■ Task description:
Scan each line of the records for the word "self" and extract the ones that have it.

Source records:

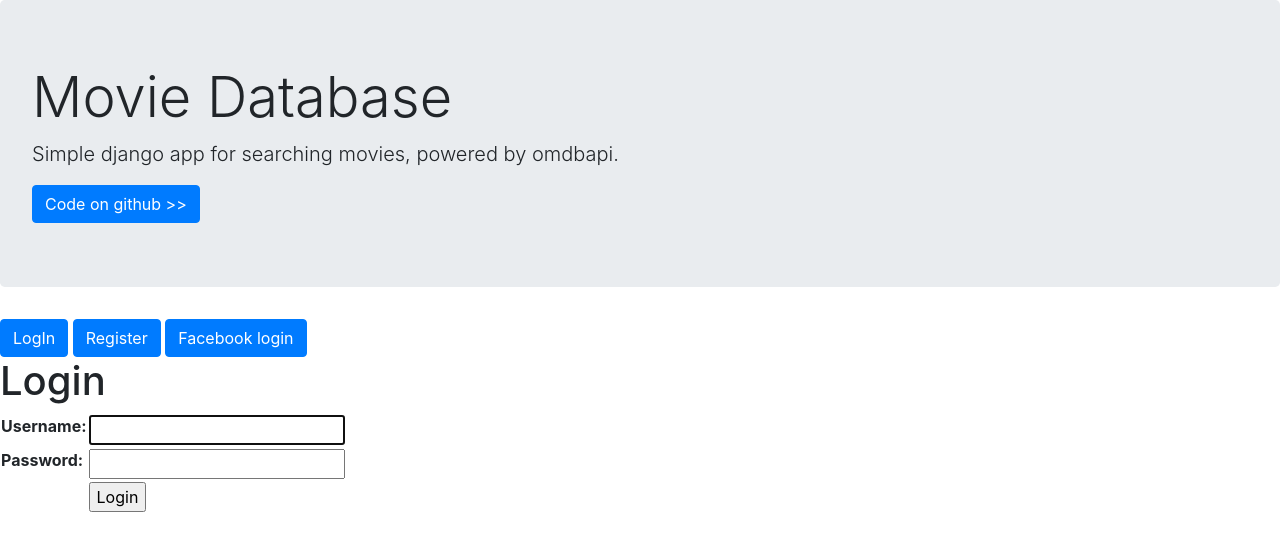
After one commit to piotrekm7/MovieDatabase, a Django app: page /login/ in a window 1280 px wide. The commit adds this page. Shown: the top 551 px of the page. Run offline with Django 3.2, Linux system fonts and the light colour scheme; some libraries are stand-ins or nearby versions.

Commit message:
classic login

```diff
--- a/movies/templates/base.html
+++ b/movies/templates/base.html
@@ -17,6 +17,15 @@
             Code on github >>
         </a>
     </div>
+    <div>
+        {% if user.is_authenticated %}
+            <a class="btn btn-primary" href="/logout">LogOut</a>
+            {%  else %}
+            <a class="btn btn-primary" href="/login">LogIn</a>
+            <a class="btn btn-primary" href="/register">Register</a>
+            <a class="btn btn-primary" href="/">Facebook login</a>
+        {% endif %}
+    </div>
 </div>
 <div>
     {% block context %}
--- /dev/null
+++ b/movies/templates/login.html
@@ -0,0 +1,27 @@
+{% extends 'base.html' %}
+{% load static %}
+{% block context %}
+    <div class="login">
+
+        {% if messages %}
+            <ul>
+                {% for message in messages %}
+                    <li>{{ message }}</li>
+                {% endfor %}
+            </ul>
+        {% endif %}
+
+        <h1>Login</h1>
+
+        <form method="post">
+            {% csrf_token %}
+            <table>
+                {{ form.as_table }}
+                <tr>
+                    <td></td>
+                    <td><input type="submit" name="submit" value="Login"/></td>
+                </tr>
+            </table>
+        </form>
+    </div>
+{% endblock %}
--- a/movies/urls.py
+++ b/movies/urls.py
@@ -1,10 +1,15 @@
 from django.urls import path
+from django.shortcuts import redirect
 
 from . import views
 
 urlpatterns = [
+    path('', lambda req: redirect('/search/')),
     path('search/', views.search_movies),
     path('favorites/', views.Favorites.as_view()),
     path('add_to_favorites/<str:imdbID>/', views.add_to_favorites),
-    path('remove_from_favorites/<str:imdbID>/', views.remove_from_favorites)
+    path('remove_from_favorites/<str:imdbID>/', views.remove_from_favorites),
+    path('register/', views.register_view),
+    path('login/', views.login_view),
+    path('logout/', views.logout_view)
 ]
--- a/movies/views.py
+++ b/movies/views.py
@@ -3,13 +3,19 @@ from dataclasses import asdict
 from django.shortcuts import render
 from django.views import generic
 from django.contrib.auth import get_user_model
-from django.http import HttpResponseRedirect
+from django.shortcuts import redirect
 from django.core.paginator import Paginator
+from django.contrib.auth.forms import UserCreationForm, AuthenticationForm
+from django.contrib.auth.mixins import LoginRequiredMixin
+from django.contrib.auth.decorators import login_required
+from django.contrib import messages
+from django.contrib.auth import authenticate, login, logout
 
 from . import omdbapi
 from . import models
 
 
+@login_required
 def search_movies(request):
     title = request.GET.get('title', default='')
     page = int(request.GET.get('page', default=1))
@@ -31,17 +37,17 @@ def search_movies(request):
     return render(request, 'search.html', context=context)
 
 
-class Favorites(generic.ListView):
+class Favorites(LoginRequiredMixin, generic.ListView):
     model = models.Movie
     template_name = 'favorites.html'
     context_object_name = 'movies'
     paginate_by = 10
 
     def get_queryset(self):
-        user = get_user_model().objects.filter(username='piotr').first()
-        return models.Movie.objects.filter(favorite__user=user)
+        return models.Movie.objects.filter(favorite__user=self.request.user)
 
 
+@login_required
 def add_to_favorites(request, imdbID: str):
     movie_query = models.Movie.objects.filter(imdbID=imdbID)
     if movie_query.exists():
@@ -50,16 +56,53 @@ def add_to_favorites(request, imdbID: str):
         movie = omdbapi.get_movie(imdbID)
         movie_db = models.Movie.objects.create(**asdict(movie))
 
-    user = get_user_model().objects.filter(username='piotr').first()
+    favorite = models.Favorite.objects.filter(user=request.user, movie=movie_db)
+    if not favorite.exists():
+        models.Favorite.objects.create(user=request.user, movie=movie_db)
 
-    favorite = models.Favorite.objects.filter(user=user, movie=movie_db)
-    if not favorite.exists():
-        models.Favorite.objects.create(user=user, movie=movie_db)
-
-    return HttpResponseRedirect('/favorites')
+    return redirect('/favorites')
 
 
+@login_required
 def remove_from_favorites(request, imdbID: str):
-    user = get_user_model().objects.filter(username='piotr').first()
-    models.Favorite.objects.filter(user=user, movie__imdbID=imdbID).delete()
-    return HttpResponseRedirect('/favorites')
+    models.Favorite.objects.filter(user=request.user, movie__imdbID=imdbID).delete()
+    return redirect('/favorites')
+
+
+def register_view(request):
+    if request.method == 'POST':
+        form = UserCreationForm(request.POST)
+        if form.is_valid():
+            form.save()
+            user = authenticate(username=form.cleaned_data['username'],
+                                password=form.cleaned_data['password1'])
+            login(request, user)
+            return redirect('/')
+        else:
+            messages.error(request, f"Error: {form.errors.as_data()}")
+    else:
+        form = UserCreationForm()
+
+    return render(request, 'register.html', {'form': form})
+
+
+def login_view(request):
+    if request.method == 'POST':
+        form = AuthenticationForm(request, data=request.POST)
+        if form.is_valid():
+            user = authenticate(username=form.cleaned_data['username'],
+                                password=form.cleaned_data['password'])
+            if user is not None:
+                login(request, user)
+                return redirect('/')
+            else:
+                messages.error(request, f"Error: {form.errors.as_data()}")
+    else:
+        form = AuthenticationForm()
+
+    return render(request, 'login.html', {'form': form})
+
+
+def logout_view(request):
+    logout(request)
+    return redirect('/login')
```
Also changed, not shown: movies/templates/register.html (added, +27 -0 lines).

■ Response to this task:
     def get_queryset(self):
+        return models.Movie.objects.filter(favorite__user=self.request.user)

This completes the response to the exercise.